Perhaps the greatest need that Vidnyanvahini fills is giving students the chance to experience the practical side of science. Since the majority of the schools which Vidnyanvahini visits don't get grants from the government or get only partial grants, they lack the funds to buy the equipment and supplies necessary to maintain science labs. Vidnyanvahini fills this void in children's education by providing the means for these children to experience science "coming to life."

I was able to demonstrate an optics lab to eighth grade students. After Ashok Rupner, the resident teacher, gave a lecture to the students on the properties of light, I demonstrated to small groups of children the theories and laws that he had just taught them. To learn about science is one thing, but to see it occur in front of you is another. When the students saw the principles holding true in the practical demonstration, the concepts took a firm foothold in their minds. By observing the way light behaves when exposed to various mirrors, lenses, and prisms, and combining that with their knowledge from the lectures, students understood the material well.

Besides optics, students were also exposed to practicals in other areas. Students learned how to use a microscope and how to look at slides in biology, observed the typical textbook chemical reactions occurring right before their eyes, and discovered the miracles of gravity in physics. Not only does this exposure help them on their exams, but it also gives them reason not to accept unscientific myths and superstitions.

I truly treasure my two weeks with Vidnyanvahini. Not only did I gain a greater understanding of economic barriers to education, I was permitted to understand how these barriers could be broken down by a group of devoted people and one very special bus.
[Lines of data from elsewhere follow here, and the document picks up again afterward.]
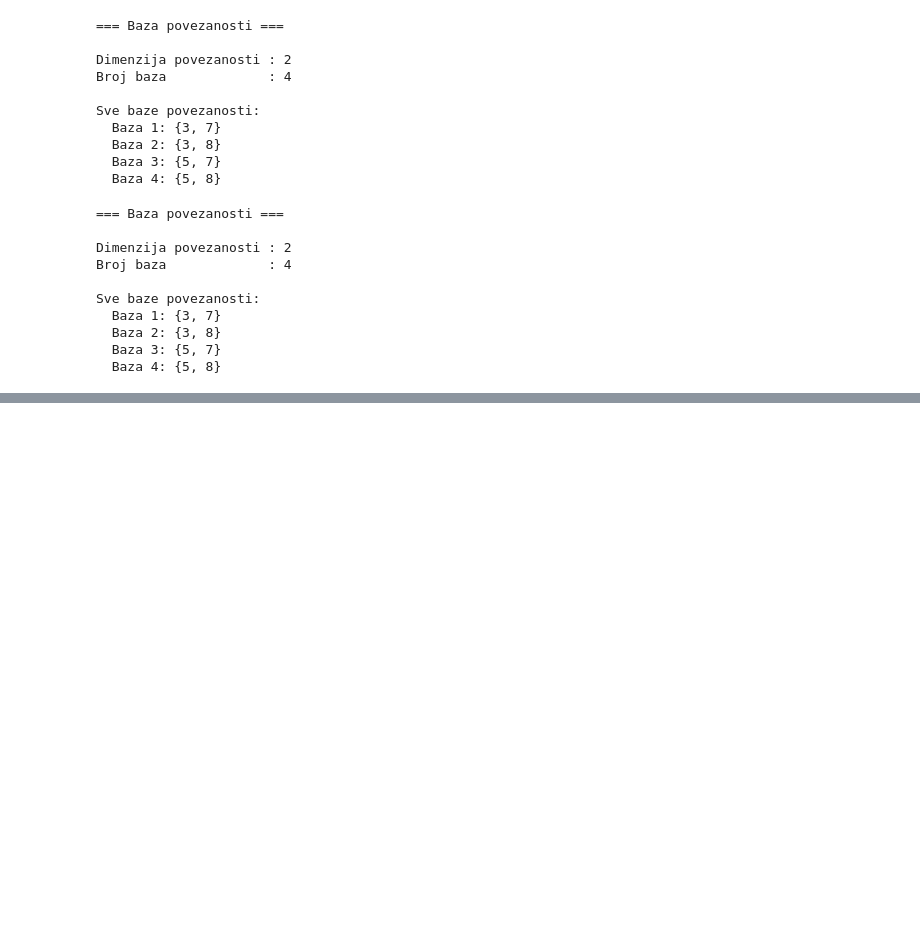
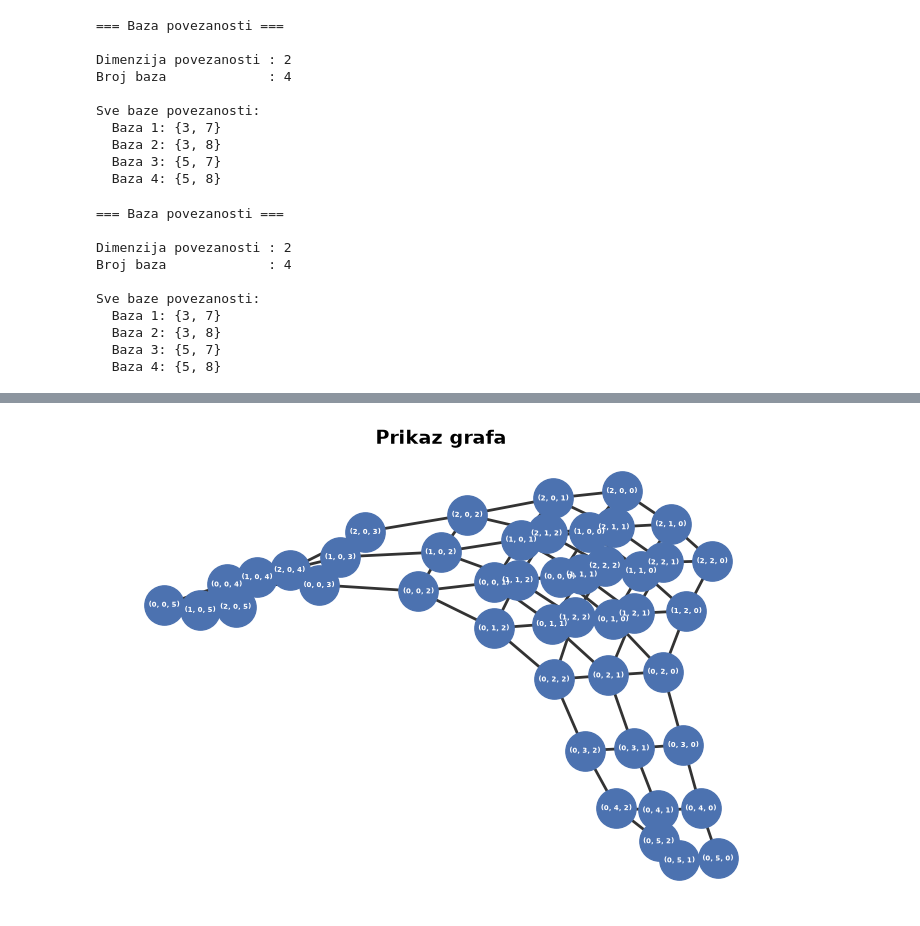
Before and after one commit to frantopalic/zavrsni-projekt, a Jupyter notebook: zavrsni.ipynb, the cells around one changed output, grey strips where cells are left out. Drawn from its saved outputs; the diff is of its cells as text; code cells hidden in the pictures; blank space fills up the shorter version.

```diff
--- a/zavrsni.ipynb
+++ b/zavrsni.ipynb
@@ -97,0 +112,4 @@ Sve baze povezanosti:
+# %%
+crtaj_graf(G4)
+# %% [output]
+[figure, added]
```
Also changed, not shown: parts of 7 cells of this notebook, 2 other files.
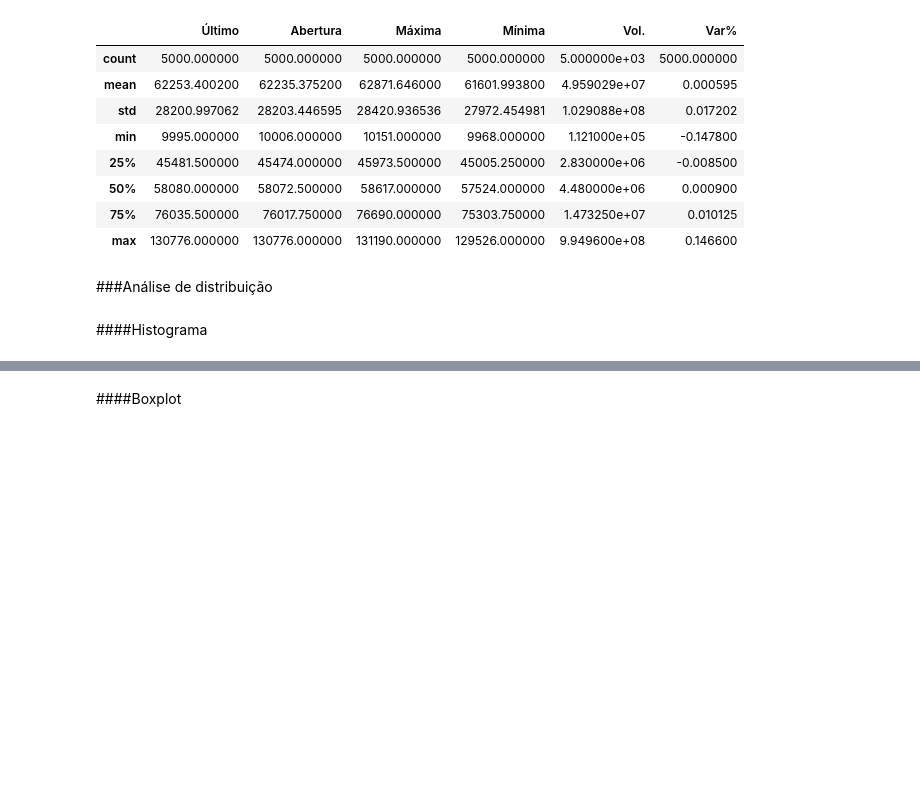
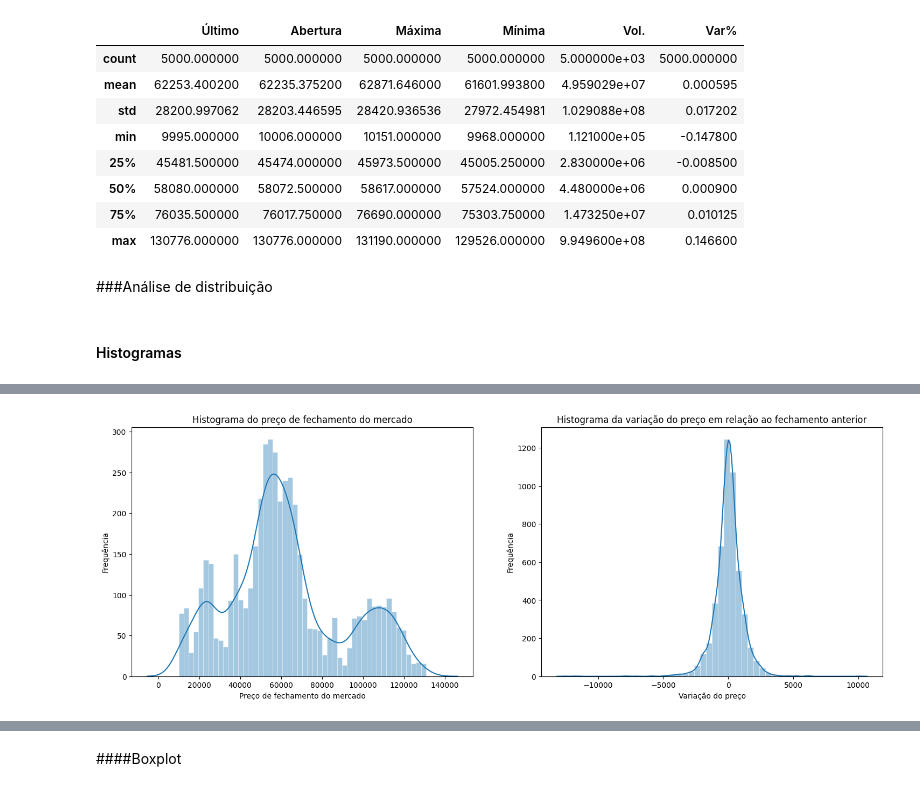
Before and after one commit to agcorrea/fiap-techchallenge-grupo41, a Jupyter notebook: fase-2/predicao-ibovespa.ipynb, the cells around one changed output, grey strips where cells are left out. Saved outputs shown, nothing was run; the diff lists cells and outputs as text; code cells hidden in the pictures; blank space fills up the shorter version.

Commit message:
Histograma e teste de normalidade para diferença de preço

```diff
--- a/fase-2/predicao-ibovespa.ipynb
+++ b/fase-2/predicao-ibovespa.ipynb
@@ -228,6 +229,6 @@ df.describe()
 # %% [markdown]
 ###Análise de distribuição
 # %% [markdown]
-####Histograma
+#### Histogramas
 # %% [markdown]
 A nossa variável target, que vamos querer prever, são os ***preços de fechamamento***, ou seja, a coluna *Último*.
@@ -235 +238,31 @@ Desta forma, O primeiro passo será verificar como nossa varivel target está di
 Para isso iremos plotar um **histograma** da coluna "*Ùltimo*" e realizar um ***teste de hipotese***.
+# %%
+_, axes = plt.subplots(1, 2, figsize=(18,6))
+
+# Histograma do preço de fechamento do mercado
+ax = sns.histplot(
+    df['Último'],
+    ax=axes[0],
+    kde=True, kde_kws=dict(cut=3),
+    alpha=.4, edgecolor=(1, 1, 1, .4),
+    bins=50,
+)
+ax.set_title('Histograma do preço de fechamento do mercado')
+ax.set_ylabel('Frequência')
+ax.set_xlabel('Preço de fechamento do mercado')
+
+# Histograma da variação do preço de fechamento do mercado
+ax = sns.histplot(
+    df['Último'].diff(1),
+    ax=axes[1],
+    kde=True, kde_kws=dict(cut=3),
+    alpha=.4, edgecolor=(1, 1, 1, .4),
+    bins=50,
+)
+ax.set_title('Histograma da variação do preço em relação ao fechamento anterior')
+ax.set_ylabel('Frequência')
+ax.set_xlabel('Variação do preço')
+
+plt.show()
+# %% [output]
+[figure, added]
```
Also changed, not shown: parts of 11 cells of this notebook.
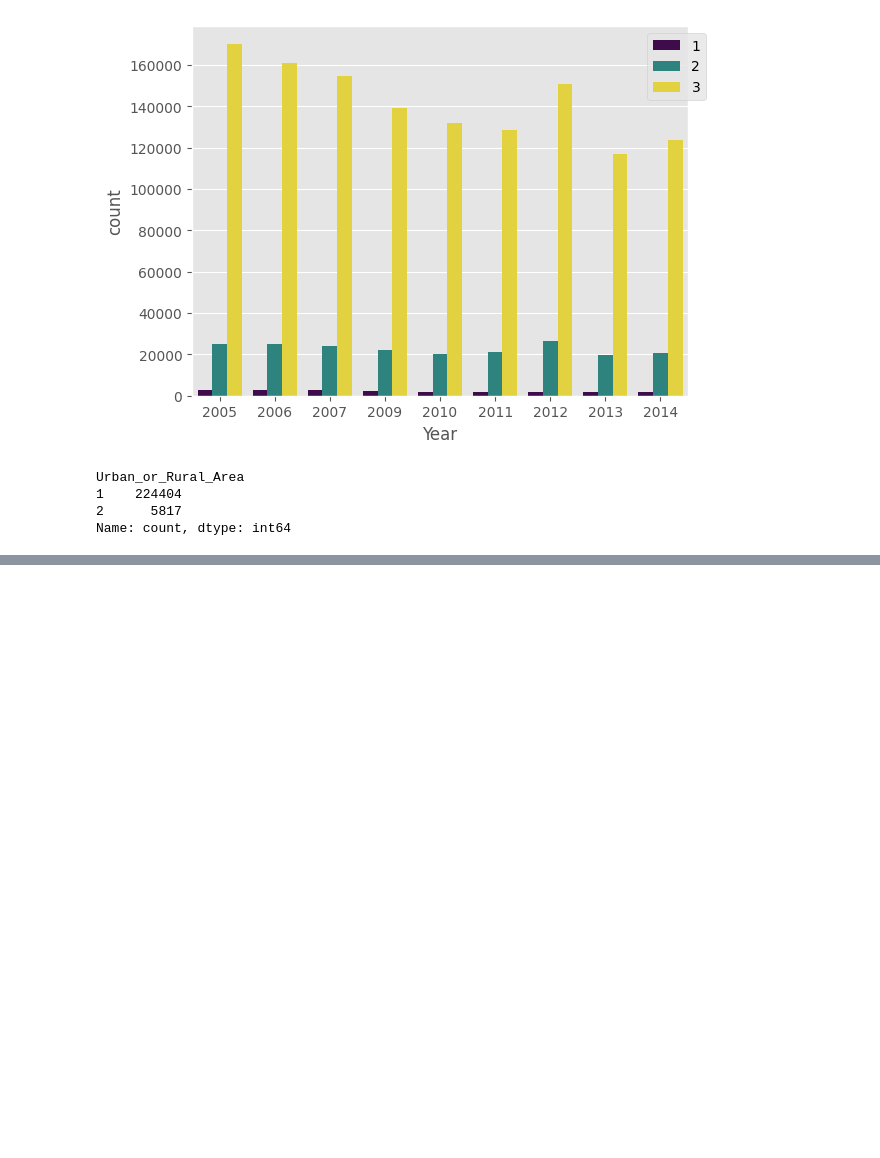
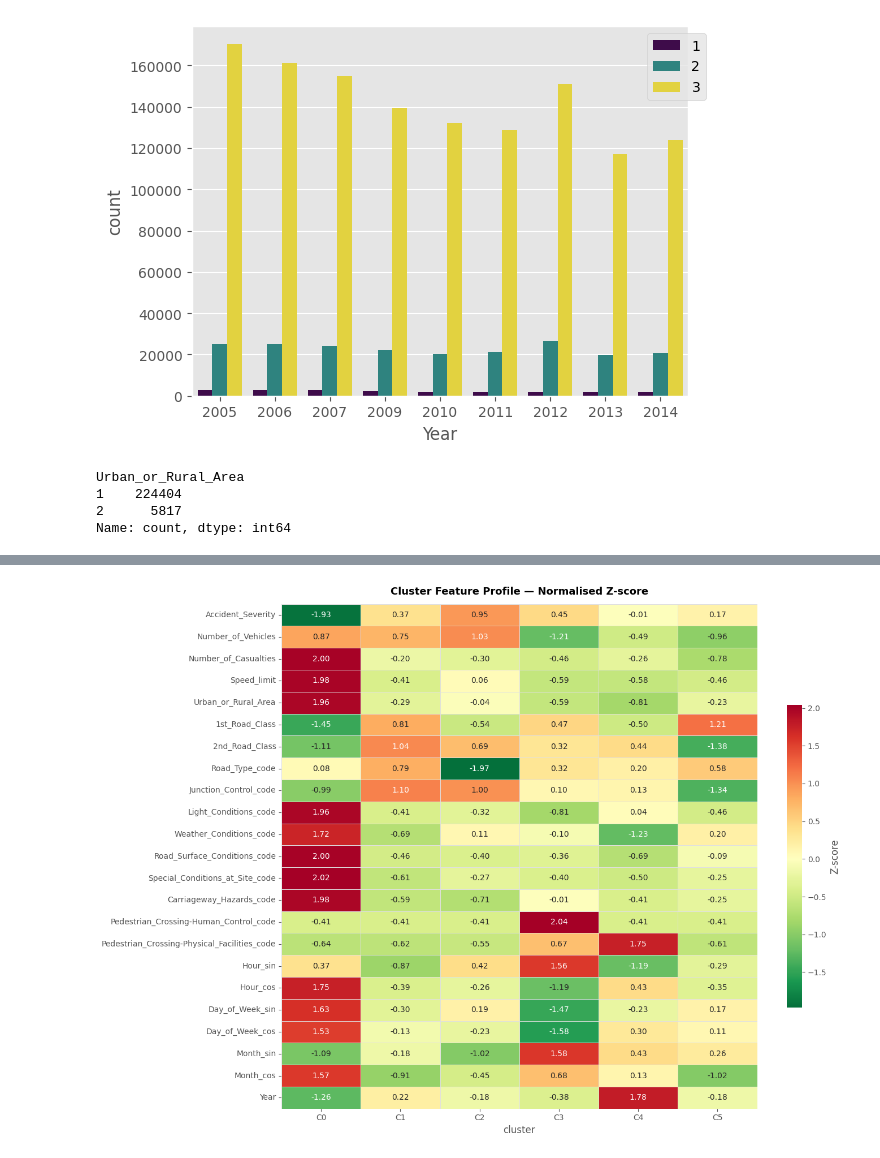
Before and after one commit to Doug-Vo/ML-Self-Project, a Jupyter notebook: EDA/uk_accident.ipynb, the cells around one changed output, grey strips where cells are left out. Saved outputs shown, nothing was run; the diff lists cells and outputs as text; code cells hidden in the pictures; blank space fills up the shorter version.

```diff
--- a/EDA/uk_accident.ipynb
+++ b/EDA/uk_accident.ipynb
@@ -624,0 +1003,12 @@ plt.show()
+# %%
+cluster_labels = {
+    0: "High-Speed Rural - Fatal Risk",      # 61mph, rural, 2.72 = most fatal skew
+    1: "Urban Junction - Signalled",          # urban, signalled, moderate severity
+    2: "Roundabout/Mixed - Low Severity",     # 2.91 = mostly slight
+    3: "Pedestrian Zone - Patrol",            # school crossing patrol, tiny cluster
+    4: "Urban Pedestrian Crossing",           # pelican/puffin crossings
+    5: "Urban Non-Junction",                  # no junction, single road
+}
+
+df_accident["cluster_label"] = df_accident["cluster"].map(cluster_labels)
+print(df_accident["cluster_label"].value_counts())
@@ -624,0 +1024,27 @@ plt.show()
+# %%
+heatmap_features = [f for f in cluster_features if not f.startswith("greater_region")]
+profile = df_accident.groupby("cluster")[heatmap_features].mean()
+profile_norm = (profile - profile.mean()) / profile.std()
+
+fig, ax = plt.subplots(figsize=(14, 10))
+
+sns.heatmap(
+    profile_norm.T,
+    ax=ax,
+    cmap="RdYlGn_r",
+    center=0,
+    linewidths=0.4,
+    linecolor="#e0e0e0",
+    annot=True,
+    fmt = '.2f',
+    cbar_kws={"shrink": 0.6, "label": "Z-score"},
+    xticklabels=[f"C{i}" for i in range(6)],
+    yticklabels=heatmap_features,
+)
+ax.set_title("Cluster Feature Profile — Normalised Z-score", fontsize=13, fontweight="bold", pad=12)
+plt.setp(ax.get_xticklabels(), rotation=0)
+plt.setp(ax.get_yticklabels(), rotation=0)
+plt.tight_layout()
+plt.show()
+# %% [output]
+[figure, added]
```
Also changed, not shown: parts of 45 cells of this notebook.
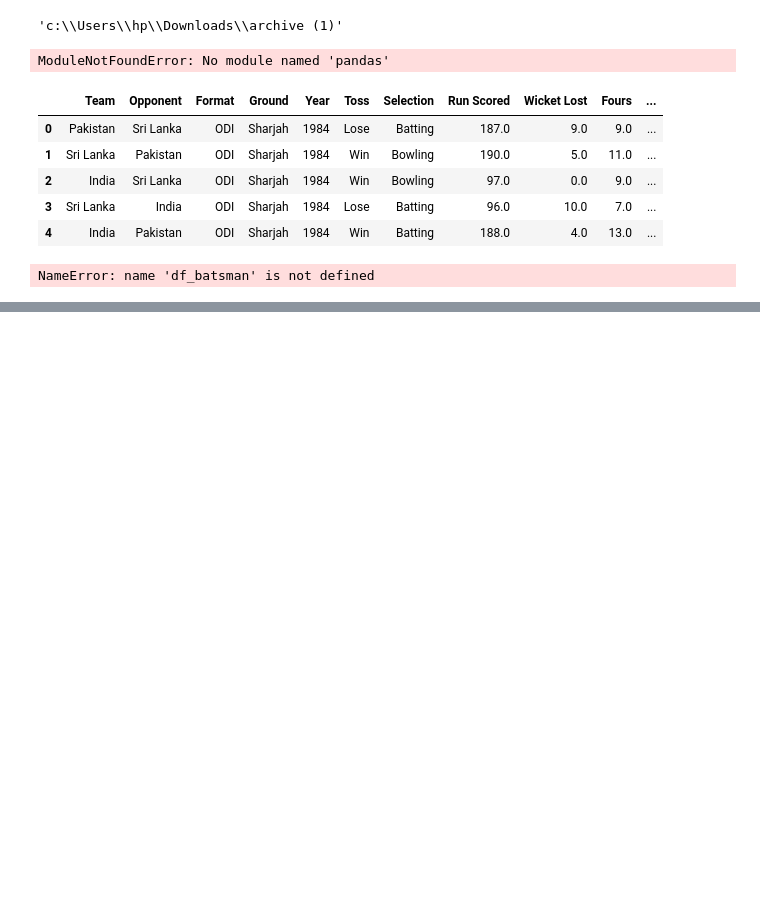
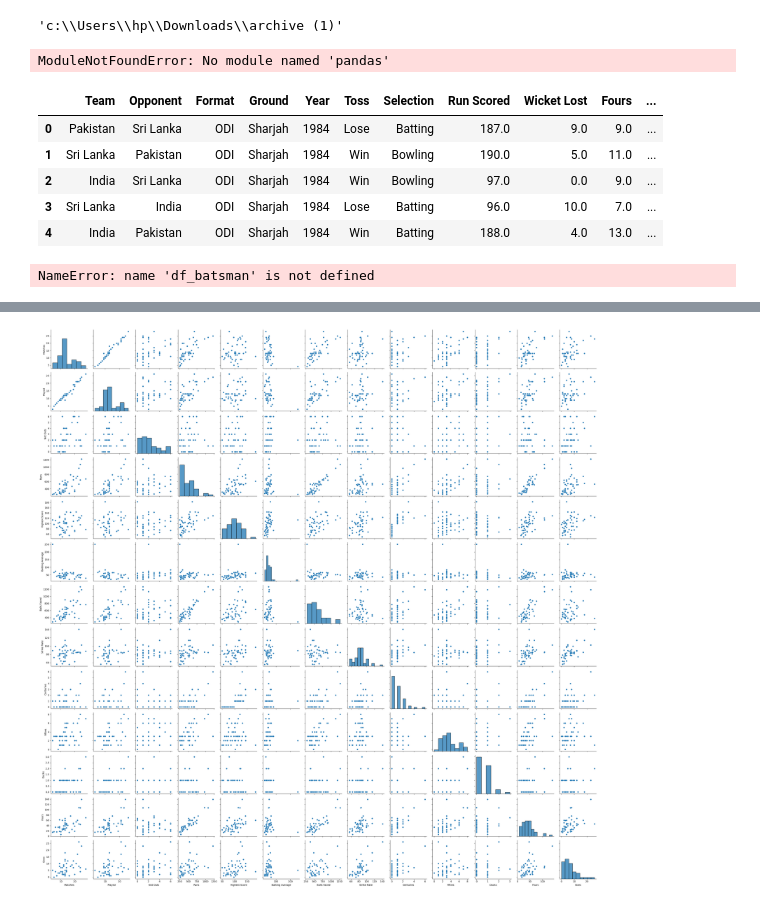
Before and after one commit to adityasingh400/mlproject, a Jupyter notebook: analysis.ipynb, the cells around one changed output, grey strips where cells are left out. Drawn from its saved outputs; the diff is of its cells as text; code cells hidden in the pictures; blank space fills up the shorter version.

```diff
--- a/analysis.ipynb
+++ b/analysis.ipynb
@@ -46,0 +47,11 @@ NameError: name 'df_bat' is not defined
+# %%
+import pandas as pd
+import seaborn as sns
+import matplotlib.pyplot as plt
+df_batsman = pd.read_csv('batsman data odi.csv')
+numeric_cols =df_batsman .select_dtypes(include='number').columns
+sns.pairplot(df_batsman[numeric_cols], diag_kind='hist')
+plt.tight_layout()
+plt.show()
+# %% [output]
+[figure, added]
```
Also changed, not shown: parts of 10 cells of this notebook, 3 other files.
Spacious enough to easily fit a whole class at once, traveling in the bus to and from schools was quite comfortable. I was amazed at its layout; cleverly designed to maximize storage and seating space. And, of course, the devoted bus driver Mr. Atik Shekh not only made sure that the bus was kept in top condition, but also saw to it that we arrived at our destination safely and on time. Without the dedication of all the members of Vidnyanvahini, the incredible joy of knowledge would remain undiscovered for many children.

I greatly enjoyed working with the students. The most gratifying aspect was the students' pleasure and love of learning. Coming from a country where the majority of children detest school and learning, it was refreshing to see the thirst for knowledge still in existence. I also realized how privileged I am to have the opportunities I do as a student and more so as a young woman, especially the freedom to pursue higher education and a career of my choice. Although the norm seems to be shifting, I observed (during my brief time with Vidnyanvahini) that the number of females dropped sharply from the 7th and 8th standards to the 9th and 10th standards, presumably, as I learned, due to early marriages. However, within our weeklong excursions to Srirampur, we met several B. Ed. (Bachelor of Education) female students who were already married but still pursuing their degree. As the majority of girls forgo their education after marriage, I was happy to see that there are also women who choose to have a career in addition to their families.

Through education, Vidnyanvahini seeks to change this ever-present perception that educated females aren't useful in society. By demonstrating to these students that science is tested and that the conclusions drawn are based on factual data, Vidnyanvahini tries to help the students arrive at their own set of beliefs instead of merely accepting what is taught to them either at home or at school. The organization is giving these students knowledge and, thus, the power to think, choose, and decide, an idea foreign to many. By fostering the growth of the mind, Vidnyanvahini is helping Maharashtra close the gap between its rural and its urban populaces.